> _Assignment_
Leaving every picture out, repeat all of the entries below exactly.

> _Task inputs_
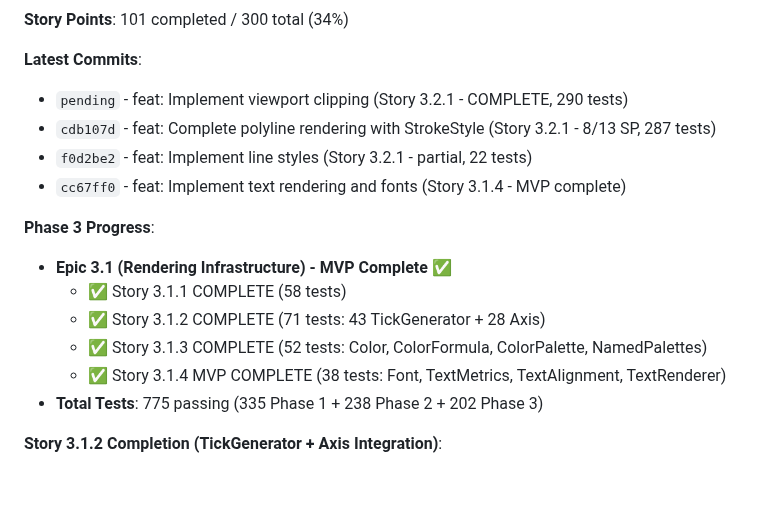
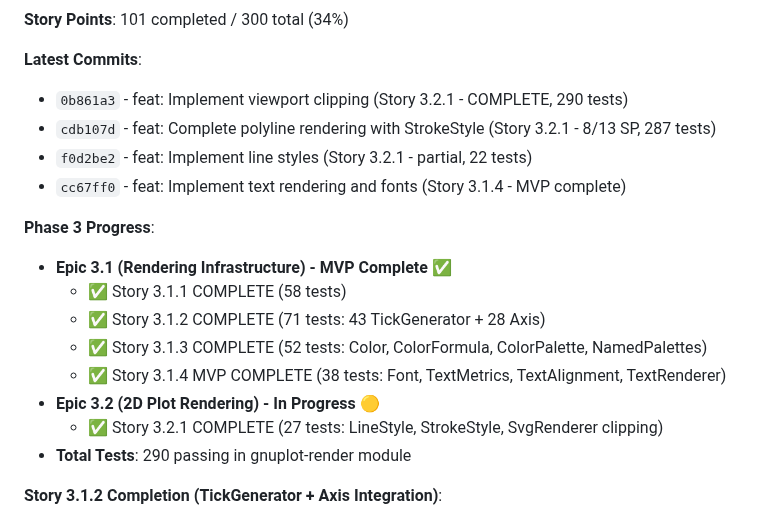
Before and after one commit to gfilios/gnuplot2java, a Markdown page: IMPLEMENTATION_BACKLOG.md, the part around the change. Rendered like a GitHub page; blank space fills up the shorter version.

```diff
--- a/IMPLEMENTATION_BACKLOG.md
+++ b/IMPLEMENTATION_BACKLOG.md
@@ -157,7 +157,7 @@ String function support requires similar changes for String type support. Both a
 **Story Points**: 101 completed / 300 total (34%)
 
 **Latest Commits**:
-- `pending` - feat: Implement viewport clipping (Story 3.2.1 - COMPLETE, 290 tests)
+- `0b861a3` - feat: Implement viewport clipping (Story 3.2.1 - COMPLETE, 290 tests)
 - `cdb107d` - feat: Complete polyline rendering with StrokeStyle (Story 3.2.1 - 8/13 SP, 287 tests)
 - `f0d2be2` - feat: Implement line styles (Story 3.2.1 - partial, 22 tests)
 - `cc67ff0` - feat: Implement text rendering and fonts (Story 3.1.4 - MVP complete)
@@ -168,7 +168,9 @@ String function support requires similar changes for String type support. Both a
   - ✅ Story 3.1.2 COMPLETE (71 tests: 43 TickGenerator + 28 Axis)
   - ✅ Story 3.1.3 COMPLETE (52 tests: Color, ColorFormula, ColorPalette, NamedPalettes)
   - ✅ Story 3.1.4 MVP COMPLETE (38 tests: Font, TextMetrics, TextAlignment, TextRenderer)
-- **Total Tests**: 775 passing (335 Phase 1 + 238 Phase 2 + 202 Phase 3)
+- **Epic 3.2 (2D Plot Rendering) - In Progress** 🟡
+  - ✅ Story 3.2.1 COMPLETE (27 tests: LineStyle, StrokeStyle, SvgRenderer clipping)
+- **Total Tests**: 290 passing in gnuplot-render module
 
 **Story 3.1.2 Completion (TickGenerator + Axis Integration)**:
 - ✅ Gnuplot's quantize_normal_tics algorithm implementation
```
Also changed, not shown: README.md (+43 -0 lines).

> _Solution for this exercise_
Before and after one commit to gfilios/gnuplot2java, a Markdown page: IMPLEMENTATION_BACKLOG.md, the part around the change. Rendered like a GitHub page; blank space fills up the shorter version.

```diff
--- a/IMPLEMENTATION_BACKLOG.md
+++ b/IMPLEMENTATION_BACKLOG.md
@@ -157,7 +157,7 @@ String function support requires similar changes for String type support. Both a
 **Story Points**: 101 completed / 300 total (34%)
 
 **Latest Commits**:
-- `pending` - feat: Implement viewport clipping (Story 3.2.1 - COMPLETE, 290 tests)
+- `0b861a3` - feat: Implement viewport clipping (Story 3.2.1 - COMPLETE, 290 tests)
 - `cdb107d` - feat: Complete polyline rendering with StrokeStyle (Story 3.2.1 - 8/13 SP, 287 tests)
 - `f0d2be2` - feat: Implement line styles (Story 3.2.1 - partial, 22 tests)
 - `cc67ff0` - feat: Implement text rendering and fonts (Story 3.1.4 - MVP complete)
@@ -168,7 +168,9 @@ String function support requires similar changes for String type support. Both a
   - ✅ Story 3.1.2 COMPLETE (71 tests: 43 TickGenerator + 28 Axis)
   - ✅ Story 3.1.3 COMPLETE (52 tests: Color, ColorFormula, ColorPalette, NamedPalettes)
   - ✅ Story 3.1.4 MVP COMPLETE (38 tests: Font, TextMetrics, TextAlignment, TextRenderer)
-- **Total Tests**: 775 passing (335 Phase 1 + 238 Phase 2 + 202 Phase 3)
+- **Epic 3.2 (2D Plot Rendering) - In Progress** 🟡
+  - ✅ Story 3.2.1 COMPLETE (27 tests: LineStyle, StrokeStyle, SvgRenderer clipping)
+- **Total Tests**: 290 passing in gnuplot-render module
 
 **Story 3.1.2 Completion (TickGenerator + Axis Integration)**:
 - ✅ Gnuplot's quantize_normal_tics algorithm implementation
```
Also changed, not shown: README.md (+43 -0 lines).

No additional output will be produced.